**Requirement**
Down to the last character, repeat the entries beneath this task.

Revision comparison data

++++++++

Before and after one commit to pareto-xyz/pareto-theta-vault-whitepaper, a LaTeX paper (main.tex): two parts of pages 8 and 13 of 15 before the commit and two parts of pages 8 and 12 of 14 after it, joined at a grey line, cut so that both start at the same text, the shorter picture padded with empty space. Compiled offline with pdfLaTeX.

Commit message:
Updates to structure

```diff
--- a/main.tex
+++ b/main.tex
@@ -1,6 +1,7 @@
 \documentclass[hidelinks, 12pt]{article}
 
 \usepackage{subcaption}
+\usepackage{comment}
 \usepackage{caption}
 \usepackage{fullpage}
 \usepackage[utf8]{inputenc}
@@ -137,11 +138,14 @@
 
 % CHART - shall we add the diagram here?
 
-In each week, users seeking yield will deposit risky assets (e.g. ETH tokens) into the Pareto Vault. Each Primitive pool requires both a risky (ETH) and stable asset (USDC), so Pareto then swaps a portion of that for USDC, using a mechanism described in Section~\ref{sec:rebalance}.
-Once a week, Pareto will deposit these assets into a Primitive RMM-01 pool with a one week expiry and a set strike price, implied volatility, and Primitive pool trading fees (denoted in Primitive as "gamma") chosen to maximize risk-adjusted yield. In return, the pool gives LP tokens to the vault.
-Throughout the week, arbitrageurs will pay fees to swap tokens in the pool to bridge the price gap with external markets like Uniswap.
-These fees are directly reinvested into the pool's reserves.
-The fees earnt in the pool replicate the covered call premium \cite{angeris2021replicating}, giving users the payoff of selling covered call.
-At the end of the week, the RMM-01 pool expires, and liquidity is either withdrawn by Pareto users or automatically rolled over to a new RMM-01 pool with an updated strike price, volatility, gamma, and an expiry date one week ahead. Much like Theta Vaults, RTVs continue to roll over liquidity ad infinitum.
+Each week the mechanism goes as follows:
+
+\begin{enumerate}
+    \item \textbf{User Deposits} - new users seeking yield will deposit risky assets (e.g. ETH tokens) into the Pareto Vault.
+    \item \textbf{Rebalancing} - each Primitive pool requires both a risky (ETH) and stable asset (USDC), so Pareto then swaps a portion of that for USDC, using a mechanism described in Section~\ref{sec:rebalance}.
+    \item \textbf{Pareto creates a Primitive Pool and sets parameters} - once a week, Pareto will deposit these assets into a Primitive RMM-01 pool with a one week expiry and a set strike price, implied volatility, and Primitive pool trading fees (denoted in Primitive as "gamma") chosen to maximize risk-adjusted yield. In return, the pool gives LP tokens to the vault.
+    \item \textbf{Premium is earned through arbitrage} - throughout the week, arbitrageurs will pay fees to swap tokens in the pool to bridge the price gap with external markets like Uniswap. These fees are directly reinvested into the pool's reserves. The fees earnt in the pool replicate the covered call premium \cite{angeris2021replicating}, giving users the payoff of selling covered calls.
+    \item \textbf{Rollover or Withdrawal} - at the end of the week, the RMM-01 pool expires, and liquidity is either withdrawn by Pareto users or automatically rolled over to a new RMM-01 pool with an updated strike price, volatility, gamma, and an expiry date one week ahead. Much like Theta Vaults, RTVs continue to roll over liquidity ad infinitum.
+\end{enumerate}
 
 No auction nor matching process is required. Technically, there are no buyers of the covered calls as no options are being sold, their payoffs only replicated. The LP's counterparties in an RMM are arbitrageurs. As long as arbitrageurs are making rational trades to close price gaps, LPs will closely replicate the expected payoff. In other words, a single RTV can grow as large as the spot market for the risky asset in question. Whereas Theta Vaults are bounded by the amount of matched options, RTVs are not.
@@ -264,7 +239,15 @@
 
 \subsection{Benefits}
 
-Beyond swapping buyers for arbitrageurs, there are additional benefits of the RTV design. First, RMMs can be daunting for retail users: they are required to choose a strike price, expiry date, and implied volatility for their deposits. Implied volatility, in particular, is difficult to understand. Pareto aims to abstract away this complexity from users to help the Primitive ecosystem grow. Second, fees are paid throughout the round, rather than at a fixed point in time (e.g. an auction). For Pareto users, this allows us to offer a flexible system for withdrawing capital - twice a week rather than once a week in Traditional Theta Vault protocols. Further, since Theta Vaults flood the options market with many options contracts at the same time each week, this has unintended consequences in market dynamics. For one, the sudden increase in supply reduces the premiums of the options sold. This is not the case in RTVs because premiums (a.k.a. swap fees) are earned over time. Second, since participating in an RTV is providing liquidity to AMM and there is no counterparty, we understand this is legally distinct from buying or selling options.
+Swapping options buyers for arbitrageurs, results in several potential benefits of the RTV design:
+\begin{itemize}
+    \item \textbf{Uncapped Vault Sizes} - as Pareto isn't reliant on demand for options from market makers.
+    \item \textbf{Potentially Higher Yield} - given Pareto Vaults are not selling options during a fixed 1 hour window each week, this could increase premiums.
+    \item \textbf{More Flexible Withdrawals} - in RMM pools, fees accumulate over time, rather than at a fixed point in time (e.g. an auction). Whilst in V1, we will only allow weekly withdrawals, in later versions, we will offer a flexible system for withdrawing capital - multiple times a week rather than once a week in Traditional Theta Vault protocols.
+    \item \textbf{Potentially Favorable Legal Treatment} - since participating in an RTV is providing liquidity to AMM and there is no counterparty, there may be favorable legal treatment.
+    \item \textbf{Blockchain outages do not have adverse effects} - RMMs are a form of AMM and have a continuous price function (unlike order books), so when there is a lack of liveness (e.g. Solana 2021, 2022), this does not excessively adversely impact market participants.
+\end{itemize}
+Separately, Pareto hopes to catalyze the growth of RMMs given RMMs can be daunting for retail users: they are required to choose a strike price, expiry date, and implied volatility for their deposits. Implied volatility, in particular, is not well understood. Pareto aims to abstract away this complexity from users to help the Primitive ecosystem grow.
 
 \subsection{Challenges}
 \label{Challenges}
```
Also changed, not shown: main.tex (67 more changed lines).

++++++++

**Response to this exercise**
Before and after one commit to pareto-xyz/pareto-theta-vault-whitepaper, a LaTeX paper (main.tex): two parts of pages 8 and 13 of 15 before the commit and two parts of pages 8 and 12 of 14 after it, joined at a grey line, cut so that both start at the same text, the shorter picture padded with empty space. Compiled offline with pdfLaTeX.

Commit message:
Updates to structure

```diff
--- a/main.tex
+++ b/main.tex
@@ -1,6 +1,7 @@
 \documentclass[hidelinks, 12pt]{article}
 
 \usepackage{subcaption}
+\usepackage{comment}
 \usepackage{caption}
 \usepackage{fullpage}
 \usepackage[utf8]{inputenc}
@@ -137,11 +138,14 @@
 
 % CHART - shall we add the diagram here?
 
-In each week, users seeking yield will deposit risky assets (e.g. ETH tokens) into the Pareto Vault. Each Primitive pool requires both a risky (ETH) and stable asset (USDC), so Pareto then swaps a portion of that for USDC, using a mechanism described in Section~\ref{sec:rebalance}.
-Once a week, Pareto will deposit these assets into a Primitive RMM-01 pool with a one week expiry and a set strike price, implied volatility, and Primitive pool trading fees (denoted in Primitive as "gamma") chosen to maximize risk-adjusted yield. In return, the pool gives LP tokens to the vault.
-Throughout the week, arbitrageurs will pay fees to swap tokens in the pool to bridge the price gap with external markets like Uniswap.
-These fees are directly reinvested into the pool's reserves.
-The fees earnt in the pool replicate the covered call premium \cite{angeris2021replicating}, giving users the payoff of selling covered call.
-At the end of the week, the RMM-01 pool expires, and liquidity is either withdrawn by Pareto users or automatically rolled over to a new RMM-01 pool with an updated strike price, volatility, gamma, and an expiry date one week ahead. Much like Theta Vaults, RTVs continue to roll over liquidity ad infinitum.
+Each week the mechanism goes as follows:
+
+\begin{enumerate}
+    \item \textbf{User Deposits} - new users seeking yield will deposit risky assets (e.g. ETH tokens) into the Pareto Vault.
+    \item \textbf{Rebalancing} - each Primitive pool requires both a risky (ETH) and stable asset (USDC), so Pareto then swaps a portion of that for USDC, using a mechanism described in Section~\ref{sec:rebalance}.
+    \item \textbf{Pareto creates a Primitive Pool and sets parameters} - once a week, Pareto will deposit these assets into a Primitive RMM-01 pool with a one week expiry and a set strike price, implied volatility, and Primitive pool trading fees (denoted in Primitive as "gamma") chosen to maximize risk-adjusted yield. In return, the pool gives LP tokens to the vault.
+    \item \textbf{Premium is earned through arbitrage} - throughout the week, arbitrageurs will pay fees to swap tokens in the pool to bridge the price gap with external markets like Uniswap. These fees are directly reinvested into the pool's reserves. The fees earnt in the pool replicate the covered call premium \cite{angeris2021replicating}, giving users the payoff of selling covered calls.
+    \item \textbf{Rollover or Withdrawal} - at the end of the week, the RMM-01 pool expires, and liquidity is either withdrawn by Pareto users or automatically rolled over to a new RMM-01 pool with an updated strike price, volatility, gamma, and an expiry date one week ahead. Much like Theta Vaults, RTVs continue to roll over liquidity ad infinitum.
+\end{enumerate}
 
 No auction nor matching process is required. Technically, there are no buyers of the covered calls as no options are being sold, their payoffs only replicated. The LP's counterparties in an RMM are arbitrageurs. As long as arbitrageurs are making rational trades to close price gaps, LPs will closely replicate the expected payoff. In other words, a single RTV can grow as large as the spot market for the risky asset in question. Whereas Theta Vaults are bounded by the amount of matched options, RTVs are not.
@@ -264,7 +239,15 @@
 
 \subsection{Benefits}
 
-Beyond swapping buyers for arbitrageurs, there are additional benefits of the RTV design. First, RMMs can be daunting for retail users: they are required to choose a strike price, expiry date, and implied volatility for their deposits. Implied volatility, in particular, is difficult to understand. Pareto aims to abstract away this complexity from users to help the Primitive ecosystem grow. Second, fees are paid throughout the round, rather than at a fixed point in time (e.g. an auction). For Pareto users, this allows us to offer a flexible system for withdrawing capital - twice a week rather than once a week in Traditional Theta Vault protocols. Further, since Theta Vaults flood the options market with many options contracts at the same time each week, this has unintended consequences in market dynamics. For one, the sudden increase in supply reduces the premiums of the options sold. This is not the case in RTVs because premiums (a.k.a. swap fees) are earned over time. Second, since participating in an RTV is providing liquidity to AMM and there is no counterparty, we understand this is legally distinct from buying or selling options.
+Swapping options buyers for arbitrageurs, results in several potential benefits of the RTV design:
+\begin{itemize}
+    \item \textbf{Uncapped Vault Sizes} - as Pareto isn't reliant on demand for options from market makers.
+    \item \textbf{Potentially Higher Yield} - given Pareto Vaults are not selling options during a fixed 1 hour window each week, this could increase premiums.
+    \item \textbf{More Flexible Withdrawals} - in RMM pools, fees accumulate over time, rather than at a fixed point in time (e.g. an auction). Whilst in V1, we will only allow weekly withdrawals, in later versions, we will offer a flexible system for withdrawing capital - multiple times a week rather than once a week in Traditional Theta Vault protocols.
+    \item \textbf{Potentially Favorable Legal Treatment} - since participating in an RTV is providing liquidity to AMM and there is no counterparty, there may be favorable legal treatment.
+    \item \textbf{Blockchain outages do not have adverse effects} - RMMs are a form of AMM and have a continuous price function (unlike order books), so when there is a lack of liveness (e.g. Solana 2021, 2022), this does not excessively adversely impact market participants.
+\end{itemize}
+Separately, Pareto hopes to catalyze the growth of RMMs given RMMs can be daunting for retail users: they are required to choose a strike price, expiry date, and implied volatility for their deposits. Implied volatility, in particular, is not well understood. Pareto aims to abstract away this complexity from users to help the Primitive ecosystem grow.
 
 \subsection{Challenges}
 \label{Challenges}
```
Also changed, not shown: main.tex (67 more changed lines).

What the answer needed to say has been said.